== Work task ==
Copy out all lines of the listing below that hold "cells".
----------------------------------------
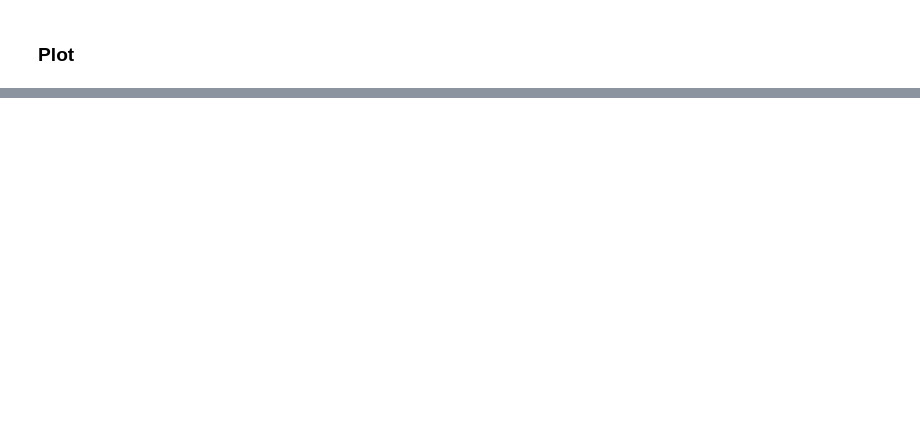
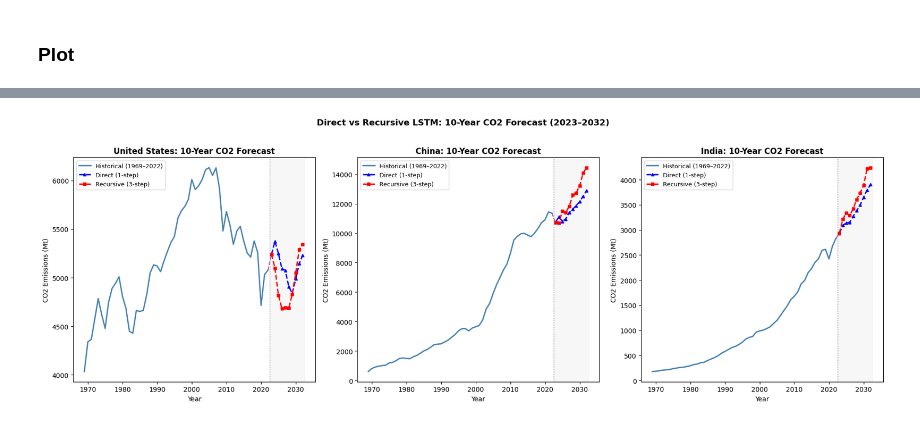
Before and after one commit to pinglainstitute/energy-gdp-emissions, a Jupyter notebook: code/05_01_Recursive.ipynb, the cells around one changed output, grey strips where cells are left out. Cells and saved outputs as stored; diff of their text form; code cells hidden in the pictures; blank space fills up the shorter version.

```diff
--- a/code/05_01_Recursive.ipynb
+++ b/code/05_01_Recursive.ipynb
@@ -596,0 +652,4 @@ India:
+# %%
+# Include test years (2014-2022) in training
+all_full_pct_data, country_full_info = prepare_full_data(g20_lag_1969_df, ALL_FEATURES, TARGET_VARIABLES)
+full_scaler = fit_full_scaler(all_full_pct_data, ALL_FEATURES)
@@ -596,0 +704,2 @@ India:
+# %%
+full_lstm_model = retrain_on_full_data(all_full_pct_data, full_scaler)
@@ -596,0 +709,23 @@ India:
+# %%
+# 10-year forecast best direct model vs recursive
+def denorm_co2_chained(
+        predictions_co2_scaled: np.ndarray, last_known_co2: float, full_scaler: StandardScaler
+        ) -> np.ndarray:
+    """
+    Inverse-transform CO2 pct_change predictions into absolute values.
+    Chains each step off the previous predicted value rather than an actual.
+    """
+    predictions = []
+
+    for i in range(len(predictions_co2_scaled)):
+        prev_value = last_known_co2 if i == 0 else predictions[-1]
+
+        n_features: int = full_scaler.n_features_in_
+        tmp = np.zeros((1, n_features))
+        tmp[0, 0] = predictions_co2_scaled[i]
+        pct_change = full_scaler.inverse_transform(tmp)[0, 0]
+
+        co2_value = prev_value * (1 + pct_change / 100)
+        predictions.append(co2_value)
+
+    return np.array(predictions)
@@ -596,0 +851,9 @@ India:
+# %%
+# Both strategies
+direct_forecast_results = forecast_10yr_direct(
+    full_lstm_model, full_scaler, country_full_info
+)
+
+recursive_forecast_results = forecast_10yr_recursive(
+    full_lstm_model, full_scaler, country_full_info
+)
@@ -596,0 +957,4 @@ India:
+# %%
+plot_10yr_forecast(direct_forecast_results, recursive_forecast_results, g20_lag_1969_df)
+# %% [output]
+[figure, added]
```
Also changed, not shown: parts of 20 cells of this notebook.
----------------------------------------
== Result of the exercise ==
Before and after one commit to pinglainstitute/energy-gdp-emissions, a Jupyter notebook: code/05_01_Recursive.ipynb, the cells around one changed output, grey strips where cells are left out. Cells and saved outputs as stored; diff of their text form; code cells hidden in the pictures; blank space fills up the shorter version.
Also changed, not shown: parts of 20 cells of this notebook.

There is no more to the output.